Boehner’s gambit here is perfectly obvious. He wants to cut a deal with Obama, but understands that doing so would result in him getting fired from his job. But since “my members are so crazy they won’t even let me negotiate” is not a strong message to bring to a high-profile showdown, Boehner can’t say that. Instead he’s going with the time-honored method of just saying a bunch of words about politics until the interviewer gets tired of it and moves on.
What’s more noteworthy is the large camp of Republicans who seem inclined to believe Boehner’s version. Susan Collins is surely the sort of Republican who would like to support something along the lines of Obama’s proposal. Instead she is saying things like this:
“The president has to go first with plans for Medicare and Social Security,” she said. “Then I think you will see more receptivity on the Republican side to an overhaul of the tax code” that raises more revenue.
Senator Collins! Even if your computer blocks access to the White House website, do you not remember when Obama talked about his plan to reduce spending on those programs at the State of the Union address? You were there!

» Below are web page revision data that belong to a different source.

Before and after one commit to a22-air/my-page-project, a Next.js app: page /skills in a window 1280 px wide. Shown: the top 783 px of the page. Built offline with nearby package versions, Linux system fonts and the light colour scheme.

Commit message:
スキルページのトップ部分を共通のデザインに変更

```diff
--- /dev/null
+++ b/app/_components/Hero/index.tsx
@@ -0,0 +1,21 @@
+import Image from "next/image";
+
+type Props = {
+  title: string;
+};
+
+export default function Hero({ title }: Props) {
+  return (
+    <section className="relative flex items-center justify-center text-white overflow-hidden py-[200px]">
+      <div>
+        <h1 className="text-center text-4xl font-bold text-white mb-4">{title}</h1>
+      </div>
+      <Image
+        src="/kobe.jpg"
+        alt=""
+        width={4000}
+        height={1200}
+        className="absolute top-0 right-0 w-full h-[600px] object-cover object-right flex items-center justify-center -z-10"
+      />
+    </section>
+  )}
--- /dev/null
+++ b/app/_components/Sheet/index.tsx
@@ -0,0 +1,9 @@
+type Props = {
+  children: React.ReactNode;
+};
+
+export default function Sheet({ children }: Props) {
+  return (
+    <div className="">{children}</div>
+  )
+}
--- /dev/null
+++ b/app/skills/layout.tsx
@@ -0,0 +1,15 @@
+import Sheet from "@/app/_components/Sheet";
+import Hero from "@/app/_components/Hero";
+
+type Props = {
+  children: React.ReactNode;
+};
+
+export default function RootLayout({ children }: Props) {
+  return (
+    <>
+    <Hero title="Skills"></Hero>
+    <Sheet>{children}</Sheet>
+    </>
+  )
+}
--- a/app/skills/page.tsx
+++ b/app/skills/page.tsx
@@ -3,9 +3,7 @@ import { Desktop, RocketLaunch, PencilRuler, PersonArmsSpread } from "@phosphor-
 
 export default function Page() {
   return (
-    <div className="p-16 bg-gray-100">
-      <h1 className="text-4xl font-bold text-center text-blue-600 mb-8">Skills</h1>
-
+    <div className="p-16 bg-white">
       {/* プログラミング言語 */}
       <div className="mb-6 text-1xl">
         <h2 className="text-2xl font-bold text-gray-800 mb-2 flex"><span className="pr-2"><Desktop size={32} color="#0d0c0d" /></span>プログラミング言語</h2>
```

Meanwhile, Byron York quotes GOP aides in Congress puzzling out Obama’s strategy:
“It’s still not clear he’s willing to actually cut spending,” said another House aide. “And that’s what is necessary.”
“I’m not so sure he has given up on raising taxes entirely,” says yet another aide. “He will try to raise net tax revenue through tax reform.”
It’s not clear? You’re not sure? Obama is saying this every day. How much more clear does he have to be? This is starting to sound like an old Phil Hartman–Jon Lovitz routine:
Possibly the most revealing iteration of the thought process of most Republicans came from GOP strategist Mike Murphy this weekend. It occurred in real time, on Twitter, leaving Murphy’s mental processes unusually exposed. Ezra Klein covered the timeline, but to recapitulate the basics, Murphy began by opining that Republicans might cut a deal with Obama if only Obama would endorse means-testing Medicare. Reporter John Harwood tweeted to him that Obama has supported this. Murphy replied that it’s a “good start but not enough” — Obama should also support “chained CPI,” or using a stingier formula to calculate cost of living increases for Social Security. Many people pointed this out to him. Murphy then called chained CPI a “small-beans gimmick.”
Murphy probably represents the vast bulk of the Republican Party right now. They don’t follow the ins and outs of the policy debate. They don’t like taxes or spending. Many of them — enough to pass a bargain through the House, with Democratic support — could be persuaded to support a compromise in theory. But their sense of what a fair bargain might look like is determined almost entirely by partisan signals. If Obama is willing to do something, they figure, that thing can’t be good enough.